**Description of the task:** Scan the entries below for the word "content". Copy each line that has it.

**Task input:**
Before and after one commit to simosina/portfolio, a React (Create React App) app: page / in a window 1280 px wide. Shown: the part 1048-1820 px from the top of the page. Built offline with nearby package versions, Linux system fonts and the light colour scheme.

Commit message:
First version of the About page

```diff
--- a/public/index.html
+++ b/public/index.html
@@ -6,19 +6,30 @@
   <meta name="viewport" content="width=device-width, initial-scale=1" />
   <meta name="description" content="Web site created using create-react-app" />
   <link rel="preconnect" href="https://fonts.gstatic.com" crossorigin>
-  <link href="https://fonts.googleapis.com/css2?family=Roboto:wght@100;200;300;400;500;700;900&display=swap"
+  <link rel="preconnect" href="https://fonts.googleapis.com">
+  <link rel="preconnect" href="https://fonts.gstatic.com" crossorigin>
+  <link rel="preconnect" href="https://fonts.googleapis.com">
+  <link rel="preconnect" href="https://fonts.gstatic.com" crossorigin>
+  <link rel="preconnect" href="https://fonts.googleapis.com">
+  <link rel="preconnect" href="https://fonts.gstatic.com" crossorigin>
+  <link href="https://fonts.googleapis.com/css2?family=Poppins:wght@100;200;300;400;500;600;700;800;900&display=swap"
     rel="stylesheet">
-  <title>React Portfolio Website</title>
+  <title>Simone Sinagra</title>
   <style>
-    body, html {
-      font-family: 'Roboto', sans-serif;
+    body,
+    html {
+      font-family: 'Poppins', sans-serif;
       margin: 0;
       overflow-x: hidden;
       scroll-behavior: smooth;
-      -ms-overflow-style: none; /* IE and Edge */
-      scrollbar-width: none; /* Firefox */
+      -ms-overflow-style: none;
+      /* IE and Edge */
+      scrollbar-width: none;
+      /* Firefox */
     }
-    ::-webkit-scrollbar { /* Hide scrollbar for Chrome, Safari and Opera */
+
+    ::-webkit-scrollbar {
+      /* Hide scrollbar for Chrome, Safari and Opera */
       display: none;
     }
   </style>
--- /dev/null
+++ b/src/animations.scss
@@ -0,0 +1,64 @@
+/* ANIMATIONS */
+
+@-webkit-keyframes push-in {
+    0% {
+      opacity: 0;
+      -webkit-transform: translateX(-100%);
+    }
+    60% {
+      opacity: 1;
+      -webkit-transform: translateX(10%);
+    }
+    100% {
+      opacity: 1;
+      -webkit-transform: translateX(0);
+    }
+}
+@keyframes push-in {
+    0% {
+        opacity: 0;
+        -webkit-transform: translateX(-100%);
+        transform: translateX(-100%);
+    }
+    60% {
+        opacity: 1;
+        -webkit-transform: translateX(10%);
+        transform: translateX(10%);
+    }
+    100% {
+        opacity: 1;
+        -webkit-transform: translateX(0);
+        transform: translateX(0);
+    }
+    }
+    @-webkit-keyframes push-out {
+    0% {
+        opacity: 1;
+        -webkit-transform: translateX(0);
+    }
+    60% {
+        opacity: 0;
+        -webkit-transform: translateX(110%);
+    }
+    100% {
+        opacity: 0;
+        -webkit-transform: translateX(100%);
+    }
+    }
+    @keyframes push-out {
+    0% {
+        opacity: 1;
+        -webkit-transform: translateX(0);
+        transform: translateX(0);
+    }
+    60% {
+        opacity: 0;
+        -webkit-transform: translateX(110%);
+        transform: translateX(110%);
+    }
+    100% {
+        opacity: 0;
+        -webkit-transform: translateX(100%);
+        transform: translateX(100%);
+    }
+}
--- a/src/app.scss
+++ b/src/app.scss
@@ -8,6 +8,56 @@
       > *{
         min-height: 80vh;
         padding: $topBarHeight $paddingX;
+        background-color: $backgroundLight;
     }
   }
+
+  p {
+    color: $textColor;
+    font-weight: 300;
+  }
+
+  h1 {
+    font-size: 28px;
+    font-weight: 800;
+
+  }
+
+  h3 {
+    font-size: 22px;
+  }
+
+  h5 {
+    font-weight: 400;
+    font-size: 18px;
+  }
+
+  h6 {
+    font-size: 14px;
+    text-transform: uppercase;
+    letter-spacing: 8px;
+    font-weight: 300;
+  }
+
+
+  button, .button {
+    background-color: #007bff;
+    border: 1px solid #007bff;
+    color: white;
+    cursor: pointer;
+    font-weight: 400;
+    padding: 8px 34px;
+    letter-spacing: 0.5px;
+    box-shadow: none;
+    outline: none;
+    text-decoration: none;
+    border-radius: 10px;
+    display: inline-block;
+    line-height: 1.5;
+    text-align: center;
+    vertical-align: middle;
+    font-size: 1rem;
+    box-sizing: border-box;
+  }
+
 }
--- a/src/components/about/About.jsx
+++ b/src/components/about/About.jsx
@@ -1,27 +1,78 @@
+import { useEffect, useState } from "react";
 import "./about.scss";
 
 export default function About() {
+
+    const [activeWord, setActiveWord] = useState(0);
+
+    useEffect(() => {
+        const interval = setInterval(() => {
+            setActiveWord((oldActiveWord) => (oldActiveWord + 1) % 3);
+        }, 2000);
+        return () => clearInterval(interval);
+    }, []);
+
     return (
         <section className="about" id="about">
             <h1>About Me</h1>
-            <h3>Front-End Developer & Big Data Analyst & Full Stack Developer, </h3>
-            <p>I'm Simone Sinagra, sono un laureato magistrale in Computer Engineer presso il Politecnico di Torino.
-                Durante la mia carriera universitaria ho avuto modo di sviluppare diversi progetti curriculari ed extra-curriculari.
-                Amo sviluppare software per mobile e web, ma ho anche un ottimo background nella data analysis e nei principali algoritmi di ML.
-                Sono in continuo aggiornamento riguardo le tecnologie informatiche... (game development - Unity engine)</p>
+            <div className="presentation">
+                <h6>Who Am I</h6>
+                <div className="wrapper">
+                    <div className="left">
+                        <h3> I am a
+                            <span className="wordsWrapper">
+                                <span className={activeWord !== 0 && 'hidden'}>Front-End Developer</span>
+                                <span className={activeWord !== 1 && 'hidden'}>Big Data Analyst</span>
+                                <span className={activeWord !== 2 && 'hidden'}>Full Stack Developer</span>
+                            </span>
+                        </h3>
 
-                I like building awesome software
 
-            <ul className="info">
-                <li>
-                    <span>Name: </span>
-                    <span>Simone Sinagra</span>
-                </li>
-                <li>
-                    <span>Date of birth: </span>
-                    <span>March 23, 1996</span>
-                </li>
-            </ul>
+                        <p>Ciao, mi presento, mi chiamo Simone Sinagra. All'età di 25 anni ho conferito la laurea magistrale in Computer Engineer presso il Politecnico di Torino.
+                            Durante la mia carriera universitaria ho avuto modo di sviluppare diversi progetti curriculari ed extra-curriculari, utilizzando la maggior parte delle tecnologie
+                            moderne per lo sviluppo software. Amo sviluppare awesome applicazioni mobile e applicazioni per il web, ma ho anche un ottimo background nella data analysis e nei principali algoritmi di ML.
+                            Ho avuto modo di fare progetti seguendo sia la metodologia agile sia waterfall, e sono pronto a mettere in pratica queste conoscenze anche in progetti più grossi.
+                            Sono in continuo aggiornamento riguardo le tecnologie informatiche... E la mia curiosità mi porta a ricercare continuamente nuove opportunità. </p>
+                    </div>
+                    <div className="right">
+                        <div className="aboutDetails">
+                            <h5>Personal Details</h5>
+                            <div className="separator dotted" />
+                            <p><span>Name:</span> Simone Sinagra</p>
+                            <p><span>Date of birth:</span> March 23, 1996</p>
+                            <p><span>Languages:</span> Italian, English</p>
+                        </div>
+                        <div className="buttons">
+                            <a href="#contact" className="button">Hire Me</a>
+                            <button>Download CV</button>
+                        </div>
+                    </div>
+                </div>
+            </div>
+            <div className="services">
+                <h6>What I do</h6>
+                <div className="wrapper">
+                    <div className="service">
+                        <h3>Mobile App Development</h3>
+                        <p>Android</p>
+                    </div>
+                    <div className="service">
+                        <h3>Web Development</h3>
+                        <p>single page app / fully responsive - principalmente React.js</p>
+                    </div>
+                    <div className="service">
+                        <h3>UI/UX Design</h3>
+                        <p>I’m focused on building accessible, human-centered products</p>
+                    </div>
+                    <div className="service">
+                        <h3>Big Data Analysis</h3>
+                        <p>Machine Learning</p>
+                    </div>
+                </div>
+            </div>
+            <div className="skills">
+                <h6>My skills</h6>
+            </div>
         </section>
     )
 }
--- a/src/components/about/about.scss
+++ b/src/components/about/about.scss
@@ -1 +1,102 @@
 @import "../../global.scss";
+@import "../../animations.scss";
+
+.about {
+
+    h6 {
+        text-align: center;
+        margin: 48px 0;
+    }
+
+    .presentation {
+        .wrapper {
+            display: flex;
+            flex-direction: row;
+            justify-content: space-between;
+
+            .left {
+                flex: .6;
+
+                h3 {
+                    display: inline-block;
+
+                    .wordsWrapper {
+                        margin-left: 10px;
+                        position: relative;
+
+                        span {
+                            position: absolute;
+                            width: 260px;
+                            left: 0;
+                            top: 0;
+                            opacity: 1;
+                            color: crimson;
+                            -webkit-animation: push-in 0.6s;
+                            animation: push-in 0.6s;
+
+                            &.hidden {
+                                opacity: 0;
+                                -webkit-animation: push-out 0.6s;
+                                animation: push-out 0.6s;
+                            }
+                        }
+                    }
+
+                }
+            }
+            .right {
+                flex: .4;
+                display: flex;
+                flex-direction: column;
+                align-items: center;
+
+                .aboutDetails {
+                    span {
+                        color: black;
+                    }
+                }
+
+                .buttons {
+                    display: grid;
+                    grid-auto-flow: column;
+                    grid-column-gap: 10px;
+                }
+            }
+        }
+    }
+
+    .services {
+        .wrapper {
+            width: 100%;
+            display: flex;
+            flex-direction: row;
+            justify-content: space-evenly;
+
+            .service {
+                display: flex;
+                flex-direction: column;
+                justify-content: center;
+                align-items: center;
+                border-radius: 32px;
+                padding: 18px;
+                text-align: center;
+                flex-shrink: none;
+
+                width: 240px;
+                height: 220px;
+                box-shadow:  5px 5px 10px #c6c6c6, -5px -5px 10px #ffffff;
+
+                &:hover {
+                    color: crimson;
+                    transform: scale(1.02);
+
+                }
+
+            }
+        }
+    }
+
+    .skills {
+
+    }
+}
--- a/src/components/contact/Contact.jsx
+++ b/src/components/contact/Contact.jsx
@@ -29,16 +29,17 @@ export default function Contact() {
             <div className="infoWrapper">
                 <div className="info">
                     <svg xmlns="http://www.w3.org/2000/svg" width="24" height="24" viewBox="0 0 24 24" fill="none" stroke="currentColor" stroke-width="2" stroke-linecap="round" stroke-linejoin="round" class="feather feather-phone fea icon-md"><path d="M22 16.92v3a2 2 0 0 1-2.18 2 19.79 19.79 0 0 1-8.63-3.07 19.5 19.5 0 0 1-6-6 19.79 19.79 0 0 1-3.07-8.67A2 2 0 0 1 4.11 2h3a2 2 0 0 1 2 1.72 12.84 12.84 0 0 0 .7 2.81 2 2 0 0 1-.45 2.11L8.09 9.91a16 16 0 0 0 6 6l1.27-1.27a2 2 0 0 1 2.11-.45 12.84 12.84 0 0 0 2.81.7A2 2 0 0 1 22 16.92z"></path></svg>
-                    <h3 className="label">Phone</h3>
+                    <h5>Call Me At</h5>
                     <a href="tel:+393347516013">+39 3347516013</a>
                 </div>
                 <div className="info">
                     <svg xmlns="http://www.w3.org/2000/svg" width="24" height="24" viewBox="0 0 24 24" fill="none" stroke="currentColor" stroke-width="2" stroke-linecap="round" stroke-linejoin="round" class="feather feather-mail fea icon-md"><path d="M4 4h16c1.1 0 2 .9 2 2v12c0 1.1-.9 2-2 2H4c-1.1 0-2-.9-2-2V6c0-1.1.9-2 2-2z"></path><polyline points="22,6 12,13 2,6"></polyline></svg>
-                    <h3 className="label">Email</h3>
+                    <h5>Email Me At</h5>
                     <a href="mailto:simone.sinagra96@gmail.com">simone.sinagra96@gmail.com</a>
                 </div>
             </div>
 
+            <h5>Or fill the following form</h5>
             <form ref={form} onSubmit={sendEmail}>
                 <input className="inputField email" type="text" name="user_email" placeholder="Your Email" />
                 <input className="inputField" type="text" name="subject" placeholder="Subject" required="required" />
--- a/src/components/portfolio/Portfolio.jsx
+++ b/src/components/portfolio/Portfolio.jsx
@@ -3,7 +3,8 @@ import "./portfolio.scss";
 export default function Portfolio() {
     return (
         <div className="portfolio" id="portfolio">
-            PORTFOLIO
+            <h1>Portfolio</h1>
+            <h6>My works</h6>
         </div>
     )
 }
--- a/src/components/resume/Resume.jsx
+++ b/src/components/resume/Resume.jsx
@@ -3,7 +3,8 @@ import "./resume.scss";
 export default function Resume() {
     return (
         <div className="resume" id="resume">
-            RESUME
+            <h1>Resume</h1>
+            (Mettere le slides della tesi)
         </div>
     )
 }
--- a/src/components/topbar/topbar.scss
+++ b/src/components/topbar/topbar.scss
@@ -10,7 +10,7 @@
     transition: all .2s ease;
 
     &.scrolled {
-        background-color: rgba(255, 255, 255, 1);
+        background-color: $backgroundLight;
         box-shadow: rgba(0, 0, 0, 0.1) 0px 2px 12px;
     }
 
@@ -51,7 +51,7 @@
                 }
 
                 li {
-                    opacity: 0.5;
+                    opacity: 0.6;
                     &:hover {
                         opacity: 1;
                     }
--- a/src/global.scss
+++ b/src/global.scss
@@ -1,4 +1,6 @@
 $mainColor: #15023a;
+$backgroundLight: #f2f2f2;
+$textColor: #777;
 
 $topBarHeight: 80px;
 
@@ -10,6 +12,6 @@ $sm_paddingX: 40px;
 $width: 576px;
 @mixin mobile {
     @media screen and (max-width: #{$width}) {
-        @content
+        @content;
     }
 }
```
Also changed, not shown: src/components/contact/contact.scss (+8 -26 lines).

**Solved problem:**
   <meta name="viewport" content="width=device-width, initial-scale=1" />
   <meta name="description" content="Web site created using create-react-app" />
+            justify-content: space-between;
+            justify-content: space-evenly;
+                justify-content: center;
-        @content
+        @content;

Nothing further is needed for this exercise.